From this angle you can see the base of the formation, sort of a wider platform from which rises the columned tower.
KODAK Digital Still Camera
This alien statue is meant to resemble the aliens in the movie.
20170527_181351
Surrounding the rock are forests protected by the National Park Service. Devil’s Tower is part of the national park system, although it is considered a “monument”, not a full-fledged national park.
20170527_181605
As we left, we saw this unusual sculpture, dwarfed by the majesty of the tower.
KODAK Digital Still Camera
We stopped nearby to have a picnic dinner, but had to cut it short when it started to rain. By the time we crossed back into South Dakota, we were treated with a double rainbow and a beautiful sunset!

 

 

 

 

Cee’s B&WPC: Gates and Fences

Cee’s Black & White Photo Challenge this week is gates and fences.

Nature Gate: Crazy Horse National Monument, South Dakota (filter used: Denim).KODAK Digital Still Camera
Neighborhood fence, Des Plaines, Illinois (filter used: Slate)
20170907_143202 (2)
Neighborhood fence with flowers, Des Plaines, Illinois (filter used: Mercury)20180911_095301 (2)
Cairo Marriott Hotel gate, Cairo, Egypt (filter used: Vanilla)20190105_150003
Gate for a house in Rishon le Tsiyon, Israel (filter used: Slate)
20190108_132546 (2)
Front gate at Church of All Nations, Jerusalem, Israel (filter used: Mercury)
20190113_080512 (2)


BIG Can Be Beautiful!

Lens-Artists’ photo challenge this week is: BIG Can Be Beautiful Too!

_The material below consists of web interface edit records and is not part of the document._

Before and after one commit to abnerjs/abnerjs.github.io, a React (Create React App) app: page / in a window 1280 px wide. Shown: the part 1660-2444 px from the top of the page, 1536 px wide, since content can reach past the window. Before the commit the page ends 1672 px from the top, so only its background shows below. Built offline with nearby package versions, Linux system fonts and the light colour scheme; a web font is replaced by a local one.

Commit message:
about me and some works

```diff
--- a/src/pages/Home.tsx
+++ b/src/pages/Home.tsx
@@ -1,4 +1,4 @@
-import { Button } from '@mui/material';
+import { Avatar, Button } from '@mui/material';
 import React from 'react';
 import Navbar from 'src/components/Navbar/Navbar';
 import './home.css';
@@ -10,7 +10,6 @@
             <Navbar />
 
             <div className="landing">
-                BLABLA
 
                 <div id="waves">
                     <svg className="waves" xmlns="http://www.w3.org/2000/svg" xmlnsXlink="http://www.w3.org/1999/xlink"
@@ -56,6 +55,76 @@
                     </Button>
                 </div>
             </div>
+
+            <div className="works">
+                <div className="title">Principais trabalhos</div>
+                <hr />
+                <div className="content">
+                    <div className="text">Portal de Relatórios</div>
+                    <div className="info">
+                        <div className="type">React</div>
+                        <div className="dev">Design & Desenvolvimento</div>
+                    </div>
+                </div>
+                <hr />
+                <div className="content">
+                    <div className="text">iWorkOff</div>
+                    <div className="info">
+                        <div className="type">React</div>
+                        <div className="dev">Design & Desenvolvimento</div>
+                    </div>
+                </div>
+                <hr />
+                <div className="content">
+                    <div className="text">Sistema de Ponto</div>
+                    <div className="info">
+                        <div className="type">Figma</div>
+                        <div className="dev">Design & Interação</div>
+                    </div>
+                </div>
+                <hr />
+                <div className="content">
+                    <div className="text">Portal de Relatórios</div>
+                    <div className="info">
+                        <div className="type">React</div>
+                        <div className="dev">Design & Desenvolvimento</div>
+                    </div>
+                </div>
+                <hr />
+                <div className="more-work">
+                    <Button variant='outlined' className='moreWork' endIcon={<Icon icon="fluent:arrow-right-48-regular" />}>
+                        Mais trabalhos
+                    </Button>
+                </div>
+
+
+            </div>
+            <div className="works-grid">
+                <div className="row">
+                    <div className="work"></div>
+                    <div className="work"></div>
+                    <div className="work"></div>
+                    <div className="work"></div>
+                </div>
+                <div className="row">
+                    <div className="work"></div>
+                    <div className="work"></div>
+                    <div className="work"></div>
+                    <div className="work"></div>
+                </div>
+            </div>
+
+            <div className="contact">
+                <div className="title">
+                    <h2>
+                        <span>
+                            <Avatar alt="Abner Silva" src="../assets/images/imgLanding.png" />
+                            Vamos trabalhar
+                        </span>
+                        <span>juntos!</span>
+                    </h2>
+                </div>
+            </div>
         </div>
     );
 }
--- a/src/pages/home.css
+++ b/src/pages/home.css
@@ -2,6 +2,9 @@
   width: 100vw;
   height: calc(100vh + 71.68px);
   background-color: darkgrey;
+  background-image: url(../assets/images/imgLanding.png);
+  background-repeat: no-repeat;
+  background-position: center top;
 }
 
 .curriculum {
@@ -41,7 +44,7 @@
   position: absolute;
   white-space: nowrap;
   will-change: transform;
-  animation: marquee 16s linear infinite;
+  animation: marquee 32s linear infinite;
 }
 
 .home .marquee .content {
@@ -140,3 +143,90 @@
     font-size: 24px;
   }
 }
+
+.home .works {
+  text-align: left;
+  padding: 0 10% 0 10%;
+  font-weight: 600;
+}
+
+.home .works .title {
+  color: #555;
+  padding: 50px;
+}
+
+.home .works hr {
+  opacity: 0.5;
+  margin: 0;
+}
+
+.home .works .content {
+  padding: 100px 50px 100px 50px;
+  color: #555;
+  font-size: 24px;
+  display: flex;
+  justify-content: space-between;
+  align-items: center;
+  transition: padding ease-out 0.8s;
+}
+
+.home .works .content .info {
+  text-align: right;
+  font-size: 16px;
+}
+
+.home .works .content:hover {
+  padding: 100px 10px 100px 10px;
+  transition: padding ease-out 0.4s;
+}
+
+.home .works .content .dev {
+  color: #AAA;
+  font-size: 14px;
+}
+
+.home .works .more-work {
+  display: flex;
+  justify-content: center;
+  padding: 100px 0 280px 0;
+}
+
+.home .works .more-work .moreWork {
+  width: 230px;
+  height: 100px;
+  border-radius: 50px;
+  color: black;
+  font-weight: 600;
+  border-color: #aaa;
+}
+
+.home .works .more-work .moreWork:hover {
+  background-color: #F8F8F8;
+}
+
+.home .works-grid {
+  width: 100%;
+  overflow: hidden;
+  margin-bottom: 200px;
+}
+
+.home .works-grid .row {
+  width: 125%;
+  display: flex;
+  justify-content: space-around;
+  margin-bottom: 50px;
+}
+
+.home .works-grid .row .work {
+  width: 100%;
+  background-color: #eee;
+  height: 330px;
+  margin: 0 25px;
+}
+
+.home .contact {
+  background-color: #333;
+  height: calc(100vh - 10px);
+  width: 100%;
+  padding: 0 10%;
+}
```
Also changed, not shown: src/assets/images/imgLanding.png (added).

Denali – Tallest mountain in the Western Hemisphere (Denali National Park, Alaska, 2016)
20160830_133324.jpg
American Eagle Roller Coaster made out of Legos, using 14,500 Lego bricks with 9,300 feet of track (Museum of Science and Industry, Chicago, 2017)
20170202_131017.jpg
Big statue being carved out of rock (Crazy Horse National Monument, South Dakota, 2017)
DSC_0291.JPG
Big musical instrument (My 6-year old grand nephew playing cello) – photo taken by his dad, David Williams
Ben plays cello
Big crowd – Women’s March (Jan. 21, 2017, Chicago – over 200,000 marchers, but the crowds in Washington D.C. and New York were even bigger!)
20170121_094637.jpg
Big Ferris wheel (Navy Pier, Chicago, 2017)
20170920_190646.jpg
Big painting by Georgia O’Keeffe (Chicago Art Institute, 2018)
20180306_124426.jpg
A face only a mother could love? (African buffalo, Tanzania, 2018)
DSC04114.JPG
Big horns on a small gazelle (Tanzania, 2018)
SONY DSC

WPC: Aqueous

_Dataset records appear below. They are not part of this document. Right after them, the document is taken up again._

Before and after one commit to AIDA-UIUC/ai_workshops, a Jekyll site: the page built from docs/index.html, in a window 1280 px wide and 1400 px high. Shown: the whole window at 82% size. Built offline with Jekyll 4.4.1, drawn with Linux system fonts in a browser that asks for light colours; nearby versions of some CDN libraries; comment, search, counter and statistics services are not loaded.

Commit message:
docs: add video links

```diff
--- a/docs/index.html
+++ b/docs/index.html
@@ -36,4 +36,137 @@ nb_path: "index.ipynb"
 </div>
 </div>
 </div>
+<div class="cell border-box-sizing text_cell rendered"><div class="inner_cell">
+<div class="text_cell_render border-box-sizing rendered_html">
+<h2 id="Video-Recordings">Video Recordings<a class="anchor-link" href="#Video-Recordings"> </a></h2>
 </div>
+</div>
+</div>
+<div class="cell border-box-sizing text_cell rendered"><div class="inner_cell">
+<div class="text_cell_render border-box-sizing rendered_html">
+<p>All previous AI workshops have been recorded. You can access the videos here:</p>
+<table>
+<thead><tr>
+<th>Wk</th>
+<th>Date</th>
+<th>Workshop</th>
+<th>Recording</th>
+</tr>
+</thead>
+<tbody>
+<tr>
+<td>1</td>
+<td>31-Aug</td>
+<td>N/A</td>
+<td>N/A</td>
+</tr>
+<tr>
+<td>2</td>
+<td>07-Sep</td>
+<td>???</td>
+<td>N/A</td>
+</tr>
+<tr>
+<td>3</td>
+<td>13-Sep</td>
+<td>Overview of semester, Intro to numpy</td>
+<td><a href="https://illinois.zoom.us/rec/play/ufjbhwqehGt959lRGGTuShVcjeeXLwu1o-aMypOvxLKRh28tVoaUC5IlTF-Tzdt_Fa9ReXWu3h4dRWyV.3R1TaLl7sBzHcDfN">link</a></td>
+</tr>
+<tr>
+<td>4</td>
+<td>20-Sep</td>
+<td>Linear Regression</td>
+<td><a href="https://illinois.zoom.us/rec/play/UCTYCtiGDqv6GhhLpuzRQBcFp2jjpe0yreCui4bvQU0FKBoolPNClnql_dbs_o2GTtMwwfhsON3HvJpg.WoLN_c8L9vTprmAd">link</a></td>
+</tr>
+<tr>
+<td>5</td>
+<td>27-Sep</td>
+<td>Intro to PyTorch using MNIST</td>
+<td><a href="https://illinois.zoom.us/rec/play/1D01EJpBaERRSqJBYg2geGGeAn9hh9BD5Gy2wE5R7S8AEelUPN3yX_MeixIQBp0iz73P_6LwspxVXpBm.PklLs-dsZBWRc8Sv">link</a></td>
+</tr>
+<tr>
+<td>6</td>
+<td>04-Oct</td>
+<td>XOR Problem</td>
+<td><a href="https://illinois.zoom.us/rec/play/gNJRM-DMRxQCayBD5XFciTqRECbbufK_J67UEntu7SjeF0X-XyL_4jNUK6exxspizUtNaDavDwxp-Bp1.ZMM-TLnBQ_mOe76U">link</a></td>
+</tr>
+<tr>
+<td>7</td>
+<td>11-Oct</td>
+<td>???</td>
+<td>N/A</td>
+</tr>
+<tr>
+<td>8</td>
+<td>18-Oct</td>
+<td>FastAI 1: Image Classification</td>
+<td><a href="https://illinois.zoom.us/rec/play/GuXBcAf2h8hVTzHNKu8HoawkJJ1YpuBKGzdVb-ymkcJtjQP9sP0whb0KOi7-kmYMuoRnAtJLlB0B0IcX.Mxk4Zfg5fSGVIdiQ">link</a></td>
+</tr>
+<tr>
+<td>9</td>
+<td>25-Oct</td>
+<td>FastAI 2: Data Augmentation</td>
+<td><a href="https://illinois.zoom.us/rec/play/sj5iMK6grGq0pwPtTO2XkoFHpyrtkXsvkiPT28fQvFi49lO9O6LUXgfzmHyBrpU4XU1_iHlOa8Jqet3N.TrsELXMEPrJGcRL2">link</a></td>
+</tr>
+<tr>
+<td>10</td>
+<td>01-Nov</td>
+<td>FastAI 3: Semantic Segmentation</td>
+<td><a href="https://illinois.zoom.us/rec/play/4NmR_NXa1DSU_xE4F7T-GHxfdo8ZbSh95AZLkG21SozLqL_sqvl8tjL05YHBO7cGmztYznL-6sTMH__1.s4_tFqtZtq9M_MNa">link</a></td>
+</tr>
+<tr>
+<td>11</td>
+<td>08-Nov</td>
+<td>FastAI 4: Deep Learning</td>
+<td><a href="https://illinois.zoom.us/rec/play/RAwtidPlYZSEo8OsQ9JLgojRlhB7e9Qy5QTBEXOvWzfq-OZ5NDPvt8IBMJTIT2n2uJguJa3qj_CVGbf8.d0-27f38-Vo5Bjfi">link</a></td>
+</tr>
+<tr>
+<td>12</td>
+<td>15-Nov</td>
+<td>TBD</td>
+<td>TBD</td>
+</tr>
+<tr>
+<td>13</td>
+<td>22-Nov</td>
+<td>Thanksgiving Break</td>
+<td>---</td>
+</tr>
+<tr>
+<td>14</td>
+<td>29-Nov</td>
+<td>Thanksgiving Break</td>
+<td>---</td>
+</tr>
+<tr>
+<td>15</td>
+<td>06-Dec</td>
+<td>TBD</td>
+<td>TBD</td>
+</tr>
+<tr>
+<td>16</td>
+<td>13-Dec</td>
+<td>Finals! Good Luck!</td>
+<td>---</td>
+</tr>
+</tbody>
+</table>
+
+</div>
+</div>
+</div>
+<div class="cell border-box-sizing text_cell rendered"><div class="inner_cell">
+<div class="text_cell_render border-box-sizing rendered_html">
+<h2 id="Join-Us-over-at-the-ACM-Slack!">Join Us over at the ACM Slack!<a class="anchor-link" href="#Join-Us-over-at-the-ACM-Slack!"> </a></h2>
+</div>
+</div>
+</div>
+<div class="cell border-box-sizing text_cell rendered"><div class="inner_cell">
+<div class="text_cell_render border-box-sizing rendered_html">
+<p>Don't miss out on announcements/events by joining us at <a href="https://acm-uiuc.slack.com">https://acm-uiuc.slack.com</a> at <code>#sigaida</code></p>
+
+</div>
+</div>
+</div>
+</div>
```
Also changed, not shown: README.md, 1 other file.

WordPress’s Weekly Photo Challenge is liquid.

Raindrop: Microcosm
126

Fluidity: Still water peace
DSC_0724

Wave: Ocean in motion
20161128_100724

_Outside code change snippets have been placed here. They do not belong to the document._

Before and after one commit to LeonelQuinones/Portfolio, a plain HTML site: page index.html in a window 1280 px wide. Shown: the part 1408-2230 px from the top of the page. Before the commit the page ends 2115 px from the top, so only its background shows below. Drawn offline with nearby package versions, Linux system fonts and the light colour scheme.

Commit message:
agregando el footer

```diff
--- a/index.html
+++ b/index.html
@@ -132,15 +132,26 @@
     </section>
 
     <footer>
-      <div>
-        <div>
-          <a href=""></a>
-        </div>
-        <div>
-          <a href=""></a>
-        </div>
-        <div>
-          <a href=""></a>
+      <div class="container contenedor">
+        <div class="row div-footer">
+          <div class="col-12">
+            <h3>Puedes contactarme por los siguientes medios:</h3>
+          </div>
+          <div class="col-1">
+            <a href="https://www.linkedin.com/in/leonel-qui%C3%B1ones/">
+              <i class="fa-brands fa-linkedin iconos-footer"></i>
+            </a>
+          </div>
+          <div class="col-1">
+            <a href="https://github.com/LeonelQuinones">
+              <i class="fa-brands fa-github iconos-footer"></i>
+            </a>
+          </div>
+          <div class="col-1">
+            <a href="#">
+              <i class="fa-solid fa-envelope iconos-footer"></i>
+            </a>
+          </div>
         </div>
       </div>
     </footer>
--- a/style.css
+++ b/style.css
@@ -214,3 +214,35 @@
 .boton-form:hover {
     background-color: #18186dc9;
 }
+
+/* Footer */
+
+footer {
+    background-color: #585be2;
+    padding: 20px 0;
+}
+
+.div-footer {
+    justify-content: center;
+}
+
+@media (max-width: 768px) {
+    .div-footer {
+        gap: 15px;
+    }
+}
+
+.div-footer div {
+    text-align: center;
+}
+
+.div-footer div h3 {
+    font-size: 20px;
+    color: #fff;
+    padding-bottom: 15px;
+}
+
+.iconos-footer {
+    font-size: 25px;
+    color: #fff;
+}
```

Liquor
20170325_210037

Aqua: Water is life
20170323_103016Reflection: Moisture in air’s reflection on lakeIMAG0778Buoyancy: floating on water
20170623_171846 (2)
Frozen liquid: dripping
20140209_094001
Rainbow: Moisture refracted, light dispersed20170527_200455Water cycle: Condensation20170524_160439

Fog is but a cloud
that touches the earth.
Water = Life

 

CFFC: Rain and Rainbows

Taking photos when it’s raining often produces surprising results. A rainstorm started one Labor Day weekend when we were driving on the expressway in the early evening. With the help of a windshield and lights outside, it made for interesting swirls and patterns. Looking through the windshield at the traffic ahead of us:
Rain on I-90, approaching Rockford (going north/west)Rain on the window
IMAG0952 (2)Although the storm dissipated and the sun came out, there was no rainbow that evening.

Last May, we took a trip to Minnesota and the Dakotas. We ventured into Wyoming one day to see Devils Tower. We were having a picnic dinner afterward when it started to rain! The storm didn’t last long, though, and we were treated to a double rainbow! I have posted some pictures of this before, but here are a couple I didn’t include then.

I chose this photo because I like the way the rainbow reflects on the wet road ahead of us.
20170527_200914_001The second rainbow is barely visible on the far right in this photo, but it looks like the big rainbow is coming right out of the top of the hill!
20170527_200352

Posted for Cee’s Fun Foto Challenge, 3/20/18.